# Goal of the exercise
Tally every line of the material where "configuration" occurs, then write the total by itself.
BEGIN Data supplied
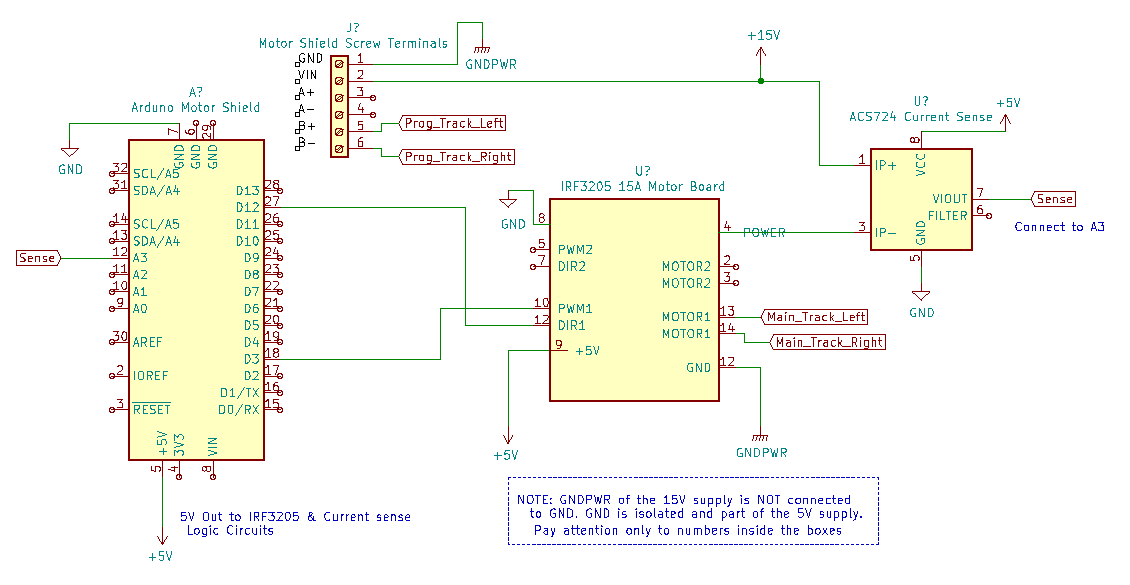
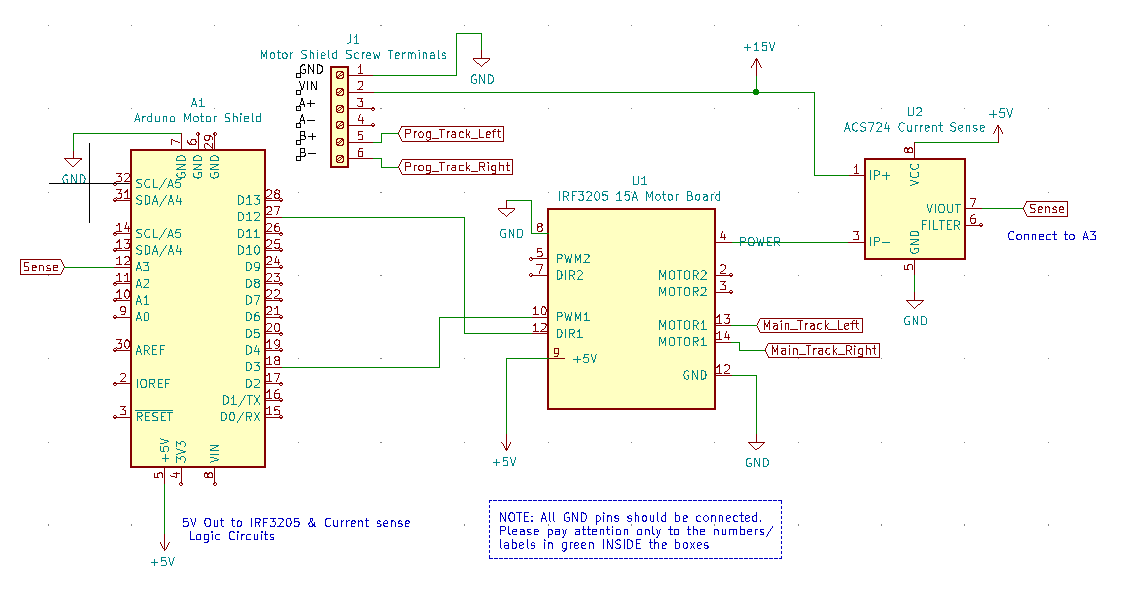
Frightrisk jul5 (#52)
* Remove <D ACK SLOW> since it is no longer supported

* Fix broken link on motor-boards page for IRF3205

* Add todo extension to conf.py

* Add todo list to about page and start switching visible TODOs to .. tags

* Add page for using serial monitors

* Fix IRF3205 schematic and add otg cable images

* Add detail to IBT_2 page

* Add serial monitor to index

* Mode tools items around

* Fix formatting of list items

diff --git a/docs/conf.py b/docs/conf.py
@@ -19,8 +19,8 @@ import sphinx_rtd_theme
 # -- Project information -----------------------------------------------------
 
 project = 'DCC++ EX'
-copyright = '2020, Dave Cutting, Fred Decker, Mani Kumar, Matt H'
-author = 'Dave Cutting, Fred Decker, Mani Kumar, Matt H'
+copyright = '2020, Fred Decker, Mani Kumar'
+author = 'Dave Cutting, Fred Decker, Mani Kumar'
 
 
 # -- General configuration ---------------------------------------------------
@@ -32,7 +32,7 @@ extensions = [
     'sphinx.ext.autodoc',
    # 'sphinx.ext.intersphinx',
     'sphinx.ext.autosectionlabel',
-   # 'sphinx.ext.todo',
+    'sphinx.ext.todo',
    # 'sphinx.ext.coverage',
    # 'sphinx.ext.mathjax',
    # 'sphinx.ext.ifconfig',
@@ -84,6 +84,10 @@ html_theme_options = {
     'collapse_navigation': False,
     'navigation_depth': -1 
 }
+
+#leave this off to have todos invisible, set to true to render them and make the easy to see
+#A list of all the todos in the document can be shown in the about page
+todo_include_todos = False
 
 #html_additional_pages = {
 #    'exwebthrottle': 'exwebthrottle/index.html',

diff --git a/docs/advanced-setup/supported-motorboards/IBT_2-motor-board-setup.rst b/docs/advanced-setup/supported-motorboards/IBT_2-motor-board-setup.rst
@@ -96,9 +96,11 @@ Steps (Upgrade)
 
 4. Option - You may need to connect or solder a 10k or smaller resistor between pin 5 or 6 and ground on the IBT_2 (shown as R1 in Figure 1). There is already a 10k resistor on each chip, which gives us a resistance of 5k when we connect both current sense outputs together. See the notes below for more detail about current sense and a suggestion for using an external current sense board.
 
-5. Select your IBT_2 board in the config.h file.
+5. The diagrams below also show an optional diode protection circuit. If you don't test your board first to make sure that the current you will be using does not put more that 5V on your Arduino analog pin, this will keep you from destroying the input. It is a 5 or 5.1 zener diode (1N4733A, 1N5231B, NZX5V1B, BZX55C5V1, etc.). R2 can be whatever you have on hand. We recommend 2k - 10k.
 
-6. Upload the new sketch to your Arduino Mega
+6. Select your IBT_2 board in the config.h file.
+
+7. Upload the new sketch to your Arduino Mega
 
 Use the following diagrams to connect pins from the Arduino Mega to the IBT_2:
 
@@ -235,7 +237,7 @@ Important Notes on Current Sensing (IBT_2)
 Please do the following to ensure you won't damage the Arduino, your layout, or yourself:
 
 * Test your board to see what voltage it reports for 2 or 3 different currents and extrapolate to make sure that at your required current, example 5A, to CS output does not produce more than 5V.
-* Use a 5.1V zener diode (D1) and current limiting resistor (R1). This would normally be a 270 Ohm resistor.
+* Use a 5.1V zener diode (D1) and current limiting resistor (R2). This would normally be a 5k Ohm resistor but can be anything from 270 to 10k. The Diode can be 5V or 5.1V like a 1N4733A, 1N5231B, etc. Note that after 3.5V the response is no longer linear when using the diode, so you you may want to design your system to output its range between 0 and 4V and use 5V as the over limit setting.
 * Check your board for at least 2 resistors that are labeled "103", you will need a magnifier or to take a picture with your phone and zoom in. 103 = 10k (10 followed by 3 zeros). These are the second from the left resistor in each bank of 4 (R5 and R6). See Figure 3. When we tie the two CS outputs together, that gives us 5k of resistance from which to measure a voltage drop and convert that to current. If you added another 10k resistor (R1) in parallel with the others, that would give you 3.3k which reduces the voltage to the Arduino analog pin to be able to measure higher currents.
 * Put a 5A fuse on each output leg going to your track.
 
@@ -248,7 +250,14 @@ Please do the following to ensure you won't damage the Arduino, your layout, or 
 
 The spec sheet of the BTS7960B states that the "expected" (aka nominal) value for the ratio of output current to the current reported at the current sense pin is 8500 to 1. That means if you have 1 Amp of output current you will get .176 mA of current at the CS pin. If we apply that through our 5k of resistance (V = I*R) we would see .588 Volts at the output connected to our Arduino analog pin. Since the response is linear, we get .588 Amps per Volt. If we have 3A of current to the track, we would have 1.75V. And for 5 Amps, the voltage would be 2.94V. So far, so good, BUT, the tolerance and difference between what is "expected" and what will pass as "acceptable" is huge. The 8500 ratio we expect can be as low as 3000 and has high as 14,000! This means that a 3A current can be reported as anything from 1V to 5V on the CS pin. But what happens at 5A on one of these boards? The answer is that you could have as much as 8.33V connected to your Arduino! In other words, **You could destroy the analog input pin on your Arduino**.
 
-.. WARNING:: If you are going to use more than 3 Amps, you should add a 10k or less current sense resistor (R1) and a 5V Zener diode and series resistor protection circuit (D1 and R2). An additional 10k resistor would give you .392 Volts per Amp and will require a small change to your sketch to adjust your current conversion factor. A 2.2k resistor would allow you to measure up to 10A, but the larger the current range the less sensitivity and accuracy you can get. Besides, we should use boosters and power districts if we need more than 5 Amps, right? ;)
+.. WARNING:: If you are going to use more than 3 Amps, you should add a 10k or less current sense resistor (R1) and a 5V Zener diode and series resistor protection circuit (D1 and R2). See the section above "Important Notes on Current Sensing". An additional 10k resistor would give you .392 Volts per Amp and will require a small change to your sketch to adjust your current conversion factor (usually a value of 10). A 2.2k resistor would allow you to measure up to 10A, but the larger the current range, the less sensitivity and accuracy you can get. Besides, we should use boosters and power districts if we need more than 5 Amps, right? ;)
+
+Modifying Your Motor Board Definition To Give The Correct Current Sense Factor
+---------------------------------------------------------------------------------
+
+If you add a parallel resistor to increase your current sensing range or find your readings are not correct, you will need to adjust your current sense factor. For an unmodified board, a value of 7 is usually good. If you add a 10k parallel resistor to get more current range, you probably need to change it to 10. If you can test with known resistance values to know exacly what voltage it reported to your analog pin for 2 or more currents, you can use a simple formulat to calculate it. Everything you need to create your own motor board defintion is here:
+
+`Creating a Custom Motor Board Definition <https://dcc-ex.com/advanced-setup/motor-board-config.html#your-board-is-not-in-the-supported-list>`_
 
 
 Using External Current Sense

diff --git a/docs/reference/tools/serial-monitor.rst b/docs/reference/tools/serial-monitor.rst
@@ -1,0 +1,71 @@
+*************************
+Using a Serial Monitor
+*************************
+
+What is a Serial Monitor and Why Do I Need One?
+================================================
+
+A Serial Monitor is another name for a "terminal" program. It is software that runs on your computer or phone and connects to a serial port, like the USB connector on an Arduino, and lets you interact with your Command Station. The Arduino IDE has one built in, which makes it a bit of a "Swiss Army Knife" in that it provides a way to upload software to your CS, and connect to it to view logs and send manual commands. If anything goes wrong with our CS, we will ask you to check the startup log with a Serial Monitor. With a Serial Monitor you can:
+
+* Test your Command Station
+* View startup and other diagnostic logs to fix issues or help us support you
+* Turn on extra diagnostic commands
+* Get the ID of a loco on the programming track
+* Diagnose communication issues with your loco on the programming track (ACK failure/Error 308)
+* Send commands to your WiFi board
+* Manually control your locos
+* Program CVs without the need for any other software
+
+If you know how to use a terminal program it is as simple as connecting your device to the Command Station, opening a session and selecting the right baud rate (115200) and line endings (Carriage Return and Line Feed). For the rest of us, we will include detailed instructions on how to use a computer or a phone app to connect to your CS.
+
+Connect with the Arduino Serial Monitor
+========================================
+
+**What You Will Need**
+
+* The Arduino IDE
+* A Computer (Just about any Windows, Mac or Linux machine including the Raspberry Pi)
+* The USB cable for your Arduino
+
+Connect with a Cell Phone
+===========================
+
+**What You Will Need**
+
+* A Cell Phone
+* A Terminal program (see below)
+* An "On The Go" Cable (aka. OTG Cable)
+* The USB Cable for your Arduino
+
+.. NOTE:: You can also use BlueTooth if you have a BlueTooth board attached to your CS and make a small modification to the sketch (CS Software). We will cover how to do that in a **Project** tutorial
+
+.. todo::
+   show how to use bluetooth. There is blutooth serial monitor by CSA and Android bluetooth serial monitor by Rupak Poddar
+
+OTG Cable
+-----------
+
+You will need to find one that is compatible with your phone. Some phones come with one. It is usually Micro USB or USB-C or Apple Lightning on one end and USB 2.0 Female on the other. It acts like an adapter to connect a regular cable that would normally plug into a computer or laptop, and let it connect to your phone instead.
+
+Here is an adapter:
+
+https://www.amazon.com/Thunderbolt-Compatible-Chromebook-Pixelbook-Microsoft/dp/B07KR45LJW/ref=sr_1_4?dchild=1&keywords=otg+adapter&qid=1625863945&s=electronics&sr=1-4
+
+Here is one for Android or MacBook Pro with USB-C with a short pigtail:
+
+https://www.amazon.com/Adapter-JSAUX-Compatible-MacBook-Samsung/dp/B07L749R9R/ref=sr_1_5?dchild=1&keywords=otg+cable&qid=1625863614&sr=8-5
+
+And one for an iPad or iPhone:
+
+https://www.amazon.com/dp/B07V2CMXQT/ref=redir_mobile_desktop?_encoding=UTF8&aaxitk=7aa803dc4108c96ff75758ce1d6f9e46&hsa_cr_id=1752570960701&pd_rd_plhdr=t&pd_rd_r=486502c7-13e1-40e1-9f35-f52cd9335772&pd_rd_w=vHecY&pd_rd_wg=pxSba&ref_=sbx_be_s_sparkle_mcd_asin_0_title
+
+Every cell phone OS such as Android or iOS has a program or two that will work as a serial monitor. For Android, here are a few:
+
+* Serial USB Terminal by Kai Morich
+* `Serial Monitor by CSA <https://play.google.com/store/apps/details?id=com.csa.serialmonitor>`_
+* `USB Serial Console by Felipe Herranz <https://play.google.com/store/apps/details?id=jp.sugnakys.usbserialconsole>`_
+
+Serial Monitor by CSA
+-----------------------
+
+Light and Dark themes

diff --git a/docs/advanced-setup/wifi-config.rst b/docs/advanced-setup/wifi-config.rst
@@ -16,7 +16,9 @@ This page describes the software configuration options for using WiFi to connect
 As mentioned in the above link, you will need the following to proceed:
 
 * A DCC++ EX Command station with Motor Controller
-* A WiFi board (for Blutooth configuration, click here ***TODO: link to bluetooth***
+* A WiFi board (for Blutooth configuration, click here 
+  
+.. todo:: link item above to bluetooth
 
 For a video click `Setting up WiFi <https://www.youtube.com/watch?v=N6TWR7fIl0A&t=5s>`_
 
@@ -27,7 +29,10 @@ For a video click `Setting up WiFi <https://www.youtube.com/watch?v=N6TWR7fIl0A&
 Wireless Connections
 =====================
 
-As mentioned in `WiFi Setup <../get-started/wifi-setup.html>`_, there are two main reasons for wanting to use WiFi; to connect to JMRI without a USB cable, or to connect to a wireless controller like the Engine Driver mobile app. While it can work to simply use WiFi to replace the USB cable to connect the computer running JMRI to your CS, there are better ways and frankly, your electronics are usually under the benchwork, so just buy the right sized cable. But if you have no alternative and need to replace the cable with wireless, we recomend the HC-12 serial wireless bridge boards which we cover in ***TODO: Link here***.
+As mentioned in `WiFi Setup <../get-started/wifi-setup.html>`_, there are two main reasons for wanting to use WiFi; to connect to JMRI without a USB cable, or to connect to a wireless controller like the Engine Driver mobile app. While it can work to simply use WiFi to replace the USB cable to connect the computer running JMRI to your CS, there are better ways and frankly, your electronics are usually under the benchwork, so just buy the right sized cable. But if you have no alternative and need to replace the cable with wireless, we recomend the HC-12 serial wireless bridge boards which we cover in **HC-12 page coming**
+
+.. todo::
+   Add Link above
 
 That said, there are two main wireless technologies that let you send commands to your CS and control your trains:
 

diff --git a/docs/index.rst b/docs/index.rst
@@ -71,12 +71,20 @@ A basic DCC++ EX hardware setup can use easy to find, widely available Arduino b
 * I2C Display support
 * Improved short circuit detection and automatic reset from an overload
 * Current reading, sensing and ACK detection settings in milliAmps instead of just pin readings
+* Non blocking Ack processing - Main track signal is not interrupted when programming on the service track
+* Advanced cv programming diagnostics and tuning
 * Improved adherence to the NMRA DCC specification
 * Complete support for all the old commands and controllers/front-ends like JMRI
+* New DCC-EX features and integrations built into JMRI, Engine, DCCppCab and more
 * Simpler, modular, faster code with an API Library for developers for easy expansion
-* New throttle support from apps like DCCpp Cab
+* New direct throttle support from apps like Engine Driver, DCCpp Cab, 
 * Ability to JOIN operations and service track as one "main" track with 2 power districts when not programming
 * New features and functions in JMRI, like a new current meter
+* Simple address read and set without understanding long/short  cvs
+* Function reminders - Function commands are repeated to ensure changes are read by your decoder
+* Ability to run many more locos
+* Emergency Stop commands
+* Forget locos command - Stops reminders for locos no longer on the track
 * Automation (coming soon!) 
 
 .. note:: DCC-EX is a major rewrite to the code. We started over and rebuilt it from the ground up! For what that means to you, click on our `Rewrite Article <about/rewrite.html>`_.

diff --git a/docs/reference/wire-gauge.rst b/docs/reference/wire-gauge.rst
@@ -17,7 +17,10 @@ There can be a lot of wiring on a complicated layout, here are the main areas th
 Main DCC Bus
 =============
 
-The main bus provides a low resistance, high current capable path for the voltage and current to your track. It may power several locos and all your lights, servos, switches and other accessories. Optionally, you may want to have a separate bus for accessory control and reserve the main bus just for your locos. More on that later. ***TODO: Add link here***
+The main bus provides a low resistance, high current capable path for the voltage and current to your track. It may power several locos and all your lights, servos, switches and other accessories. Optionally, you may want to have a separate bus for accessory control and reserve the main bus just for your locos. More on that later.
+
+.. todo::
+   Add link here. fnd
 
 .. image:: ../_static/images/icons/thumb_up.png
    :alt: thumbs-up icon

diff --git a/docs/reference/software/diagnostic-d-command.rst b/docs/reference/software/diagnostic-d-command.rst
@@ -39,11 +39,3 @@ to 250mA according to NMRA standards. Some loco decoders require more than this,
 temporarily removes this limit to allow the decoder more power. The normal limit will be re-imposed when the programming track
 is switched off with ``<0>`` or ``<0 PROG>``.
 
-.. caution:: The following command must not be used with locos on the track. It could reprogram or damage you locos!
-
-There may be a time if you are experiencing issues and we need to verify that a signal is being generated and sent to the motorboard. This test will allow you to see if the signal is varying without having to connect an oscilloscope or a packet analyzer.
-
-``<D DCC SLOW>`` This runs the DCC signal at 512 times slower than normal so you can watch a LED blinking out the DCC waveform. It's also fun to watch. But remember, to not place your locos on the track with this function running!
-
-Reset with ``<D DCC NORMAL>``.
-

diff --git a/docs/advanced-setup/high-accuracy.rst b/docs/advanced-setup/high-accuracy.rst
@@ -60,7 +60,8 @@ By luck, two of the Mega pins associated with Timer 1 are directly under the DIR
 
 However, an Uno's pins do not line up with this shield. In order to use high accuracy mode, you would have to change the signal pin assignements and use a jumper wire.
 
-***TODO: put description here***
+.. todo::
+   put description here
 
 Inverter Circuit
 ================

diff --git a/docs/about/rewrite.rst b/docs/about/rewrite.rst
@@ -107,4 +107,6 @@ This is a team effort. There are a dedicated and organized group of about 15-20 
 Click here for `The DCC++ EX Team Credits <index.html>`_
 
 Fred Decker
-October 2020 
+October 2020
+
+.. todolist::

diff --git a/docs/reference/tools/index.rst b/docs/reference/tools/index.rst
@@ -1,0 +1,15 @@
+*****************
+Diagnostic Tools
+*****************
+
+
+.. toctree::
+    :maxdepth: 2
+    
+    diagnostic-tools
+
+
+.. toctree::
+    :maxdepth: 2
+
+    serial-monitor

diff --git a/docs/reference/index.rst b/docs/reference/index.rst
@@ -50,9 +50,9 @@ Diagnostic Tools
 ------------------
 
 .. toctree::
-    :maxdepth: 1
+    :maxdepth: 2
 
-    tools/diagnostic-tools
+    tools/index
 
 Miscellaneous
 ---------------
END Data supplied
# Result
4